While it may be difficult for us to hear God’s judgment expressed through Amos, it is a sign of God’s love for Israel. God loved Israel so fiercely that God continued to speak to them through prophets like Amos even though Israel didn’t listen. God spoke the words so Israel could see how far short they fell from what God created them to be.
God continues to have a judging word for God’s people. God condemns sinful thoughts and behavior because God cares so deeply. God cares so deeply about us and about those we are thinking about or acting upon in ways that see them less than the named and claimed child of God that they are.
Scholar Doug Bratt reminds us that God let Amos’ Israel endure a famine of hearing God’s word for a time. God eventually fed God’s people very well again but for a time the Israelites staggered around like refugees desperately hunting for food because God’s Word was so scarce. Brett writes: God’s Word graciously both creates order out of chaos and sustains what God creates. God’s Word also guides, forgives, and blesses. Without that Word, there is only bedlam. So at the proper time, God graciously sent God’s Son Jesus Christ, what John calls “the Word”. That Word came and ministered to us as “the Bread of Life.” By faith we receive that Word and Bread so that it nourishes us for faithful obedience.”
If you’ve arrived here today tired and weary, you’ve come to the right place. If you arrive feeling justified in your thoughts because you don’t act upon them, you’ve come to the right place. If your actions and choices don’t reflect the kind of person you desire and long to be, you’ve come to the right place. God’s Word is what we are need of. We are in need of God’s Word to nourish us, encourage us, challenge us. Sometimes God’s Word will fill us up and other times it will burst our bubble.

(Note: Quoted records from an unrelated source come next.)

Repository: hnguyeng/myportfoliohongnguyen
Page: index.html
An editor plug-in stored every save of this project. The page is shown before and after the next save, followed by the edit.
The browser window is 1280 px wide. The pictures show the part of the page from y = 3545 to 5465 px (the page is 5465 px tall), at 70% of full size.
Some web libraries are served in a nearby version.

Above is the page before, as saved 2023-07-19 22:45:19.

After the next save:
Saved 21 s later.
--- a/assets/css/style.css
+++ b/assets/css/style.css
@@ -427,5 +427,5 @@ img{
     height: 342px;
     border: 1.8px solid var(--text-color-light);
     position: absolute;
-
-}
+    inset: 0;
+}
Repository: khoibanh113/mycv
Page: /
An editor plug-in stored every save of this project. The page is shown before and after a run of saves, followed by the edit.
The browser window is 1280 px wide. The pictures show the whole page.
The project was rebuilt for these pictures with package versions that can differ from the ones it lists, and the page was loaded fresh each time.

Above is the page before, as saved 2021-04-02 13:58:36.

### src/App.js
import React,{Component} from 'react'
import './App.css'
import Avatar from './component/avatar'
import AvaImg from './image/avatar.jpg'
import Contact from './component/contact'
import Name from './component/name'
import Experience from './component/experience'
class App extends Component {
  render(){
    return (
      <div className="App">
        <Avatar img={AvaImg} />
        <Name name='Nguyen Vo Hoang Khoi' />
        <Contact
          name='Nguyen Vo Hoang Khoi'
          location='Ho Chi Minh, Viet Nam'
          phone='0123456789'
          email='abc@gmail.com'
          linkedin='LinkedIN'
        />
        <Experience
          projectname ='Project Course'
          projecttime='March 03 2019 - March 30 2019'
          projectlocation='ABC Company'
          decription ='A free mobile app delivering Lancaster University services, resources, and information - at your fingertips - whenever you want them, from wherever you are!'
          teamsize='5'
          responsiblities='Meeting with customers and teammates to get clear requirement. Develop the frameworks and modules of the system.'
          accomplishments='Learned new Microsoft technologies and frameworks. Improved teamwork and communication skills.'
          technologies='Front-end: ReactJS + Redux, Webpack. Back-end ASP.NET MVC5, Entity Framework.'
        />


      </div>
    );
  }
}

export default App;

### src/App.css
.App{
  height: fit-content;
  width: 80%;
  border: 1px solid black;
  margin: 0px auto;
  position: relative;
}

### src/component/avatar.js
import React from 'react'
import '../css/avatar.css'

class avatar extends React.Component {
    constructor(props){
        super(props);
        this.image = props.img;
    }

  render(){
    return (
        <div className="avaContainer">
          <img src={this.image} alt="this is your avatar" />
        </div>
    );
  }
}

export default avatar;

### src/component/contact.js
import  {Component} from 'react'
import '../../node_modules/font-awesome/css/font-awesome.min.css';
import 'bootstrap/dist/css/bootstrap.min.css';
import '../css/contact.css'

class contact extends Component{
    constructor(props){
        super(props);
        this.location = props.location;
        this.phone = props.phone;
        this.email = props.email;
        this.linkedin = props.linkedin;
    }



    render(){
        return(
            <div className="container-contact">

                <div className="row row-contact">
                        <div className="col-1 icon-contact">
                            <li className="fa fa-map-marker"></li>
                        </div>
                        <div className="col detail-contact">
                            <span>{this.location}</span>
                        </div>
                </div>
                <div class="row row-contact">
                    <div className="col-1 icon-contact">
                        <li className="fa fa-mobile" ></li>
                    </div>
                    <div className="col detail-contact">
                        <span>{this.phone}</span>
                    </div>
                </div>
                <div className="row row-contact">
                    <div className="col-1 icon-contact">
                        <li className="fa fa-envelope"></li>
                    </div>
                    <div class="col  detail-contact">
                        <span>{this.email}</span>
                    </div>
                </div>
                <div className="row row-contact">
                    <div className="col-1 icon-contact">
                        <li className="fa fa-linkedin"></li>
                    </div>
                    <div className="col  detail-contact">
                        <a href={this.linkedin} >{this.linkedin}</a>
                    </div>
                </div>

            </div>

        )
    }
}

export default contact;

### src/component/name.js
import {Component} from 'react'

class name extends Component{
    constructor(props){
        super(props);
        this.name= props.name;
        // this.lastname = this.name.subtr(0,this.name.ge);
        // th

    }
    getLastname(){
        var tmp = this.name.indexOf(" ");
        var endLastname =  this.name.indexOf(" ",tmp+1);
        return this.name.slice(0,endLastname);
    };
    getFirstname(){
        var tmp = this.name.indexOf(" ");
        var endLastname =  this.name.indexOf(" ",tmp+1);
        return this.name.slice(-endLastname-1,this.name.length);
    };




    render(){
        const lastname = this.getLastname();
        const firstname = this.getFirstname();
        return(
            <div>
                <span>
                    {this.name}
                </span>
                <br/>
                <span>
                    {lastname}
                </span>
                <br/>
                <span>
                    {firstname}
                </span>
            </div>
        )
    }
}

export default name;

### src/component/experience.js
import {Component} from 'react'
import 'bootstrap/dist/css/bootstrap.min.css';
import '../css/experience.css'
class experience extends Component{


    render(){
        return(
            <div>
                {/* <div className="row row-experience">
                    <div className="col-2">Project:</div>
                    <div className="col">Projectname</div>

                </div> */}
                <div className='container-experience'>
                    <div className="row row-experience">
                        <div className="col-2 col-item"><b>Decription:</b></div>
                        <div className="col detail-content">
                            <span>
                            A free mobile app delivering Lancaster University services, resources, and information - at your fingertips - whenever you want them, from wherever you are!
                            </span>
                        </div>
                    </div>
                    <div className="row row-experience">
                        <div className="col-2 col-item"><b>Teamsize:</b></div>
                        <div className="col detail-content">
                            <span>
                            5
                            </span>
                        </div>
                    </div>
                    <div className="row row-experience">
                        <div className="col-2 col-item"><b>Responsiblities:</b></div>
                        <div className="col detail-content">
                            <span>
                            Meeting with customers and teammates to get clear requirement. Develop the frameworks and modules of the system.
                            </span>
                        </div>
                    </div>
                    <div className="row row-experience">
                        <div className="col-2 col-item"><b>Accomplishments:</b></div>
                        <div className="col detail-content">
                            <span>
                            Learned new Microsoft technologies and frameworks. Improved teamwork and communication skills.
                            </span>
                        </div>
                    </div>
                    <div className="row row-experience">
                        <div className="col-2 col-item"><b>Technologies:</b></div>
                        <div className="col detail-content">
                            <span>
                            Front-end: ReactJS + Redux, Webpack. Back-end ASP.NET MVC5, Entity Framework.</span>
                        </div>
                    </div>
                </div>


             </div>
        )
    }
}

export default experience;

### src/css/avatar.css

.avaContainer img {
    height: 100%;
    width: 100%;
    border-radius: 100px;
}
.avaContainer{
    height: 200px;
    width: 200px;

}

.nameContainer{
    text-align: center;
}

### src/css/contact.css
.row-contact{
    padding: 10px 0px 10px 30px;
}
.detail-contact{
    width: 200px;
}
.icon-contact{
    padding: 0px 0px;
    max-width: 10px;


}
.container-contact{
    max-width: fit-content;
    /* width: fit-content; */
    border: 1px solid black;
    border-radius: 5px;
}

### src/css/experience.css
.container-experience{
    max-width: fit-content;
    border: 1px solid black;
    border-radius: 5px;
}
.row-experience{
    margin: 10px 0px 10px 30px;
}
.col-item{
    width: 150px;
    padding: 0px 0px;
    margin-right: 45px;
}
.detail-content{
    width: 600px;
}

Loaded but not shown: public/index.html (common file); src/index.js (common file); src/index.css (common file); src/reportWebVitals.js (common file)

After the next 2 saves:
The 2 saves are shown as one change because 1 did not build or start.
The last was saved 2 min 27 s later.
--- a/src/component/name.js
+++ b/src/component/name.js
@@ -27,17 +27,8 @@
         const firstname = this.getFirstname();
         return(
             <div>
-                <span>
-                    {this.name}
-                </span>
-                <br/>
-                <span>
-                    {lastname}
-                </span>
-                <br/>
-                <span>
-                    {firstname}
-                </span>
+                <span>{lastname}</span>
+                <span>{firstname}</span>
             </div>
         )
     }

We are in need of God’s Word to remind us our own humanity and we need God’s Word to remind us that others bear the image of God.